**EXTRACTED INFORMATION**
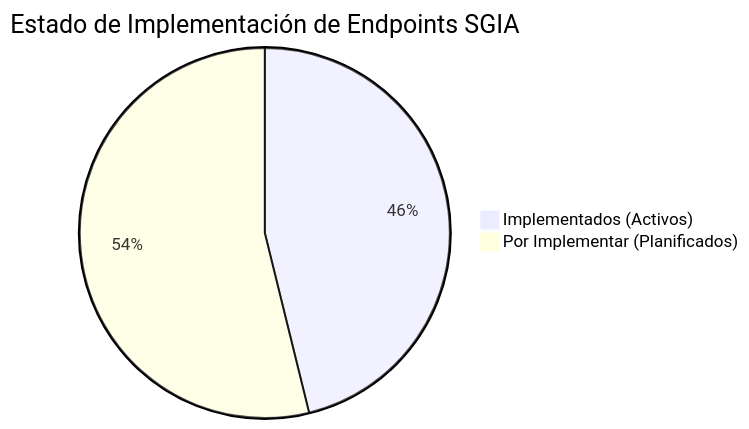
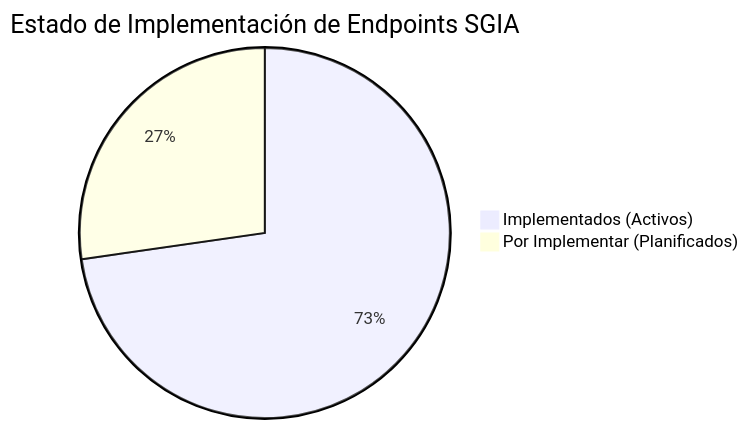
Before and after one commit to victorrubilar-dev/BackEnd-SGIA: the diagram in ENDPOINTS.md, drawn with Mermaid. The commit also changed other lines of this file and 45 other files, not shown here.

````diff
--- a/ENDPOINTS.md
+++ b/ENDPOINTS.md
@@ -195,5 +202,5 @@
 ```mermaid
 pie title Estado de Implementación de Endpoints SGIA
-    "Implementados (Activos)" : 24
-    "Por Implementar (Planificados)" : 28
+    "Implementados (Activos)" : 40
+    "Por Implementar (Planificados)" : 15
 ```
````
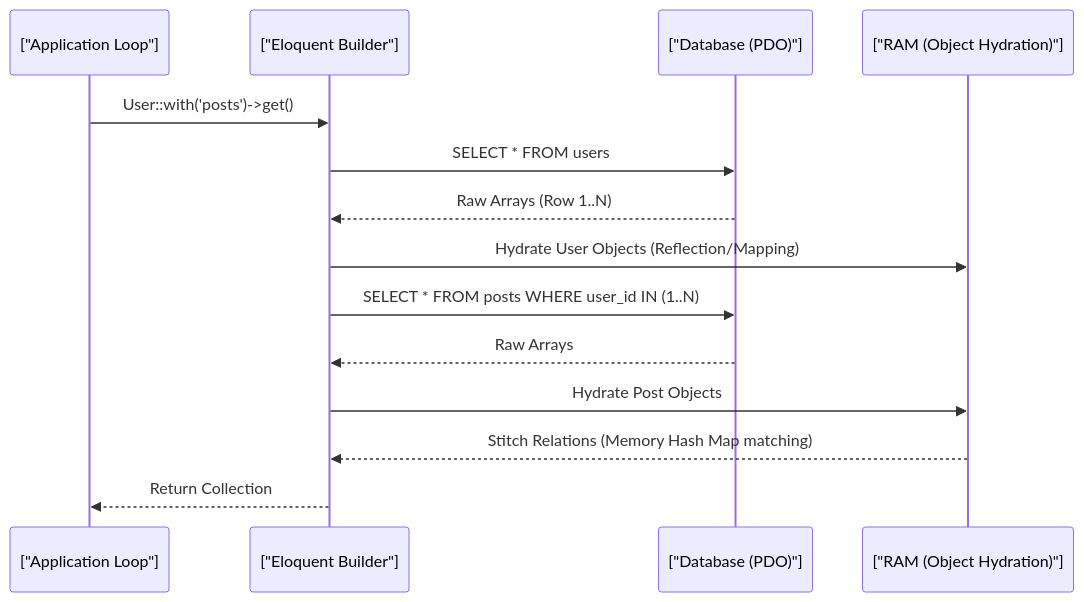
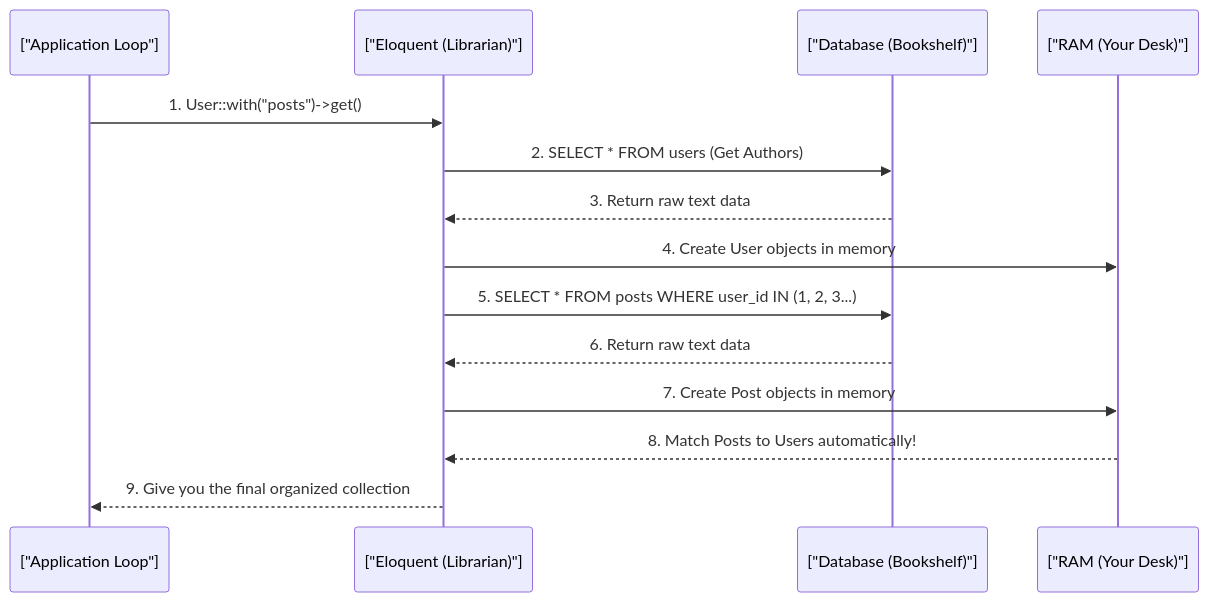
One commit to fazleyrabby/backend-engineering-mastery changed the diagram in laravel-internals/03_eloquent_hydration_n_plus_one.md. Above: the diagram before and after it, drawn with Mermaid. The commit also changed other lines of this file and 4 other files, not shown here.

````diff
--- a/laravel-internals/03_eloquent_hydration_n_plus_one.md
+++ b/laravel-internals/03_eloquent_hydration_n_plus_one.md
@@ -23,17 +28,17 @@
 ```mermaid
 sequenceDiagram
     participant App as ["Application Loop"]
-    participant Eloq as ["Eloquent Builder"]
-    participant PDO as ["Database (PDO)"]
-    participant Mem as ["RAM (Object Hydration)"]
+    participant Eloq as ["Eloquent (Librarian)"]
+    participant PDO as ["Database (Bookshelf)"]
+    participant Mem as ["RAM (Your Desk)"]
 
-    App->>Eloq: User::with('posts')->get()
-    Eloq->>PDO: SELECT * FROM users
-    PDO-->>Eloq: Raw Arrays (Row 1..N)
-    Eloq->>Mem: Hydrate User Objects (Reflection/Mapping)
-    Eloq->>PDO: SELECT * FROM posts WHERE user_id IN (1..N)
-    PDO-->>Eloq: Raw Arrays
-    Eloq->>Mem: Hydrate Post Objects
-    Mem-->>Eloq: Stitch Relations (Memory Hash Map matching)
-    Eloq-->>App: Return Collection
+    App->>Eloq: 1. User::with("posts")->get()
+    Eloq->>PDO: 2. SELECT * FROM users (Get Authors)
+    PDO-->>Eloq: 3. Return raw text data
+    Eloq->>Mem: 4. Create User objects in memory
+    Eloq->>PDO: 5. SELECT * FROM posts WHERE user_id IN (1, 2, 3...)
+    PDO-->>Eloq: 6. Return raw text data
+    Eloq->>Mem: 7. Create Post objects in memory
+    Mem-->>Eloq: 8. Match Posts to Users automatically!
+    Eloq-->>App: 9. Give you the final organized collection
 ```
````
==
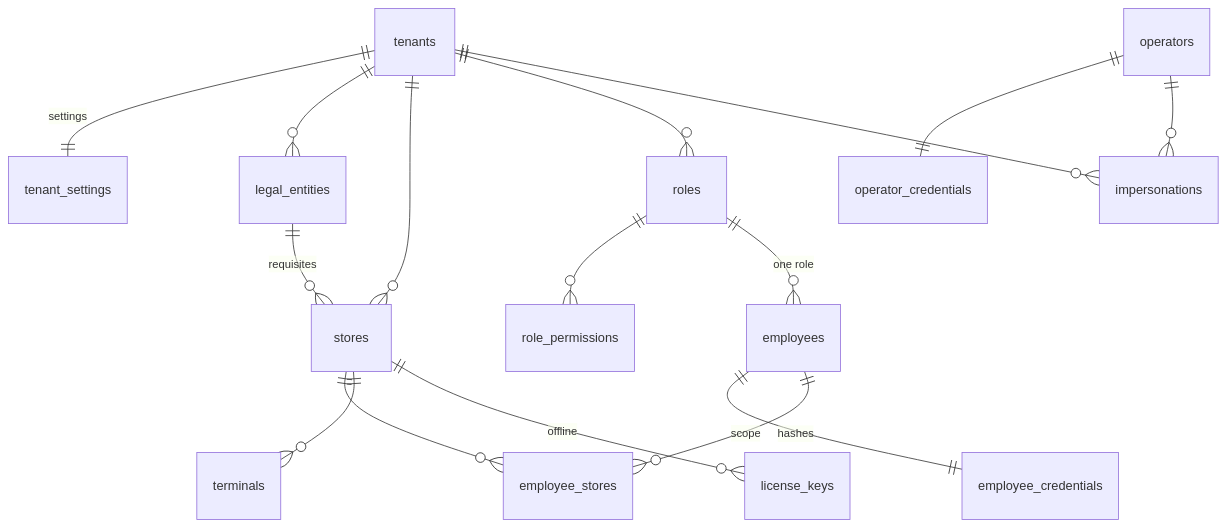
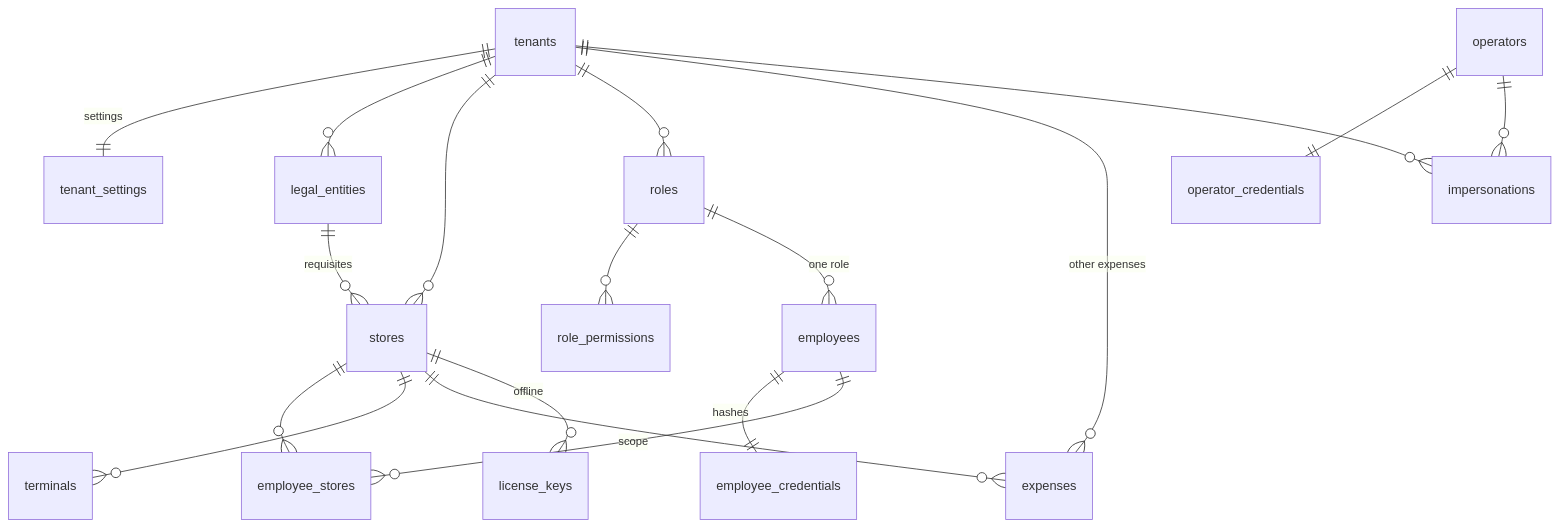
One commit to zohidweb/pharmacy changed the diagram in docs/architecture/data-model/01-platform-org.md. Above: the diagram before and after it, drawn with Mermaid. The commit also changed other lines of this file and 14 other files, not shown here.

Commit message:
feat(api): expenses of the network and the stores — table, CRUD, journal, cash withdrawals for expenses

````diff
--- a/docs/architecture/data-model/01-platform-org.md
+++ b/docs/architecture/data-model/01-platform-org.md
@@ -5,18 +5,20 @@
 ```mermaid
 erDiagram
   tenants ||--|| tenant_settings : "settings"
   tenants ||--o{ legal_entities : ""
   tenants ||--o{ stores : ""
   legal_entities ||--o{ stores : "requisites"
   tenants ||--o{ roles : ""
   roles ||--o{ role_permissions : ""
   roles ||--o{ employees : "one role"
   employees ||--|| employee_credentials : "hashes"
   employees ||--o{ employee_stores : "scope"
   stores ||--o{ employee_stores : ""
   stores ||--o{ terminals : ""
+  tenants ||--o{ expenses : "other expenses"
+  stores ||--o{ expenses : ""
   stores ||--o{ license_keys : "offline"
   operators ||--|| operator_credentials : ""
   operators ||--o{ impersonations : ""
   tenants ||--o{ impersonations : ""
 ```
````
==
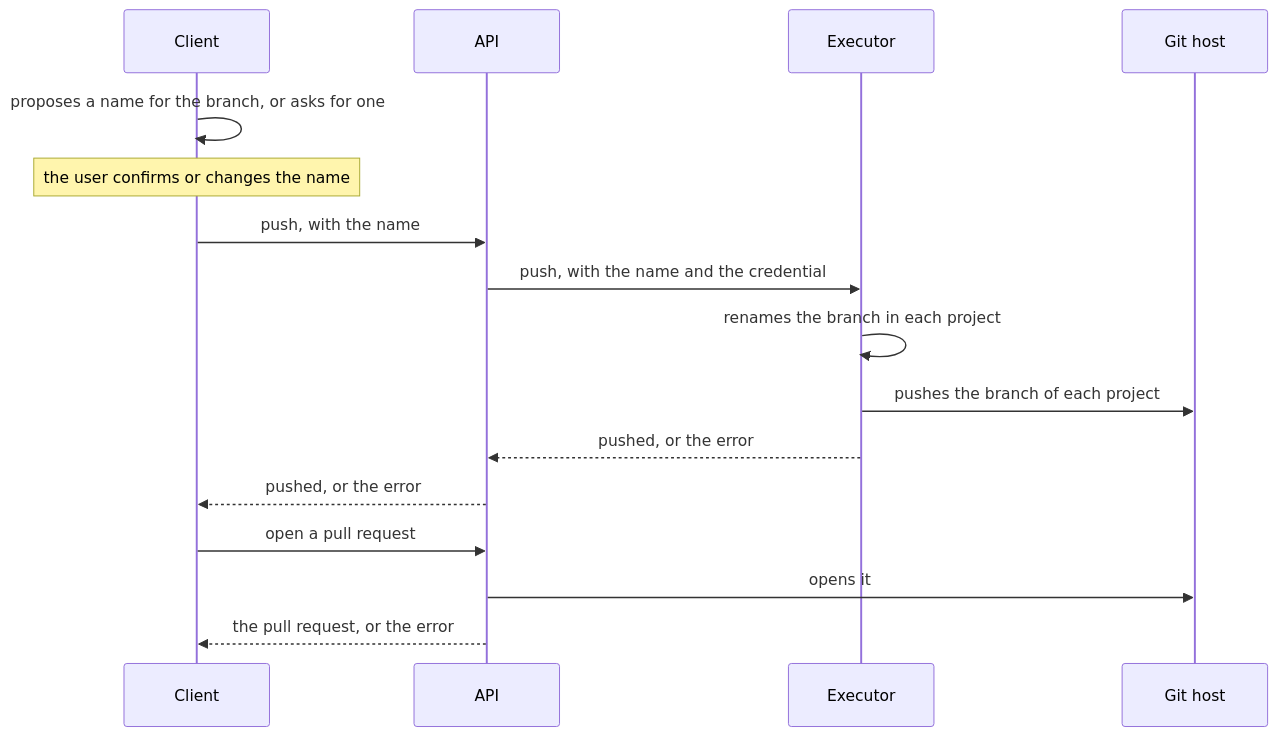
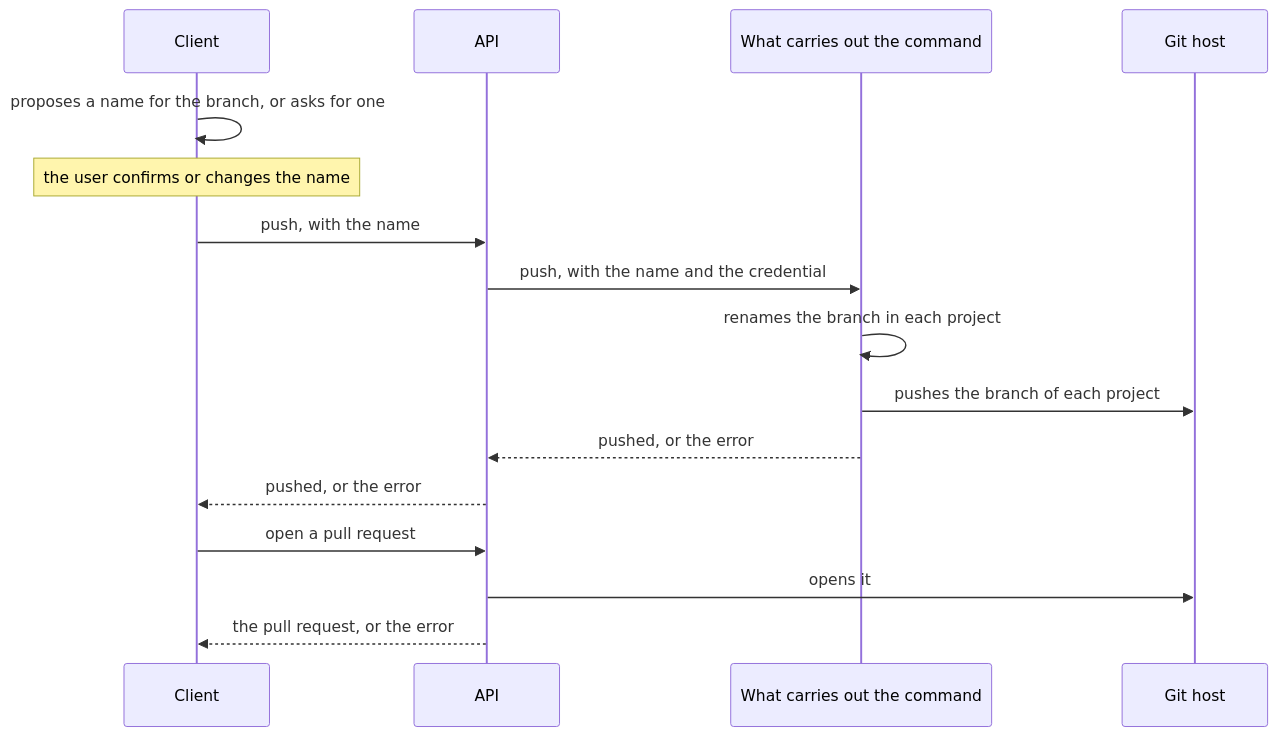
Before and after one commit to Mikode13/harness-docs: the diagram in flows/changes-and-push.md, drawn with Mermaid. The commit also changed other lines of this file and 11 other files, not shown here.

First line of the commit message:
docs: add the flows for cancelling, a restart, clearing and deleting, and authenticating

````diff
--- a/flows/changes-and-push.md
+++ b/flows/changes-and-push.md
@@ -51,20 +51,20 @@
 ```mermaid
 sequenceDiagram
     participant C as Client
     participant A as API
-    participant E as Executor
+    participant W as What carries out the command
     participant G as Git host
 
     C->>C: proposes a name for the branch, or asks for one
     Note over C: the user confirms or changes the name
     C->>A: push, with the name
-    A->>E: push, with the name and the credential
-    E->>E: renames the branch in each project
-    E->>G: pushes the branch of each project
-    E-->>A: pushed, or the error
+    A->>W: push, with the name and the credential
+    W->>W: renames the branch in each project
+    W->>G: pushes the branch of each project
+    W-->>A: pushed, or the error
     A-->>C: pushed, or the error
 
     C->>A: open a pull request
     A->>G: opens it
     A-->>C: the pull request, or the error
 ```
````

**ABOUT THIS EXERCISE**
Within the entries above, how many lines contain "Hydrate"? Respond with the number only.

**TASK ANSWER**
2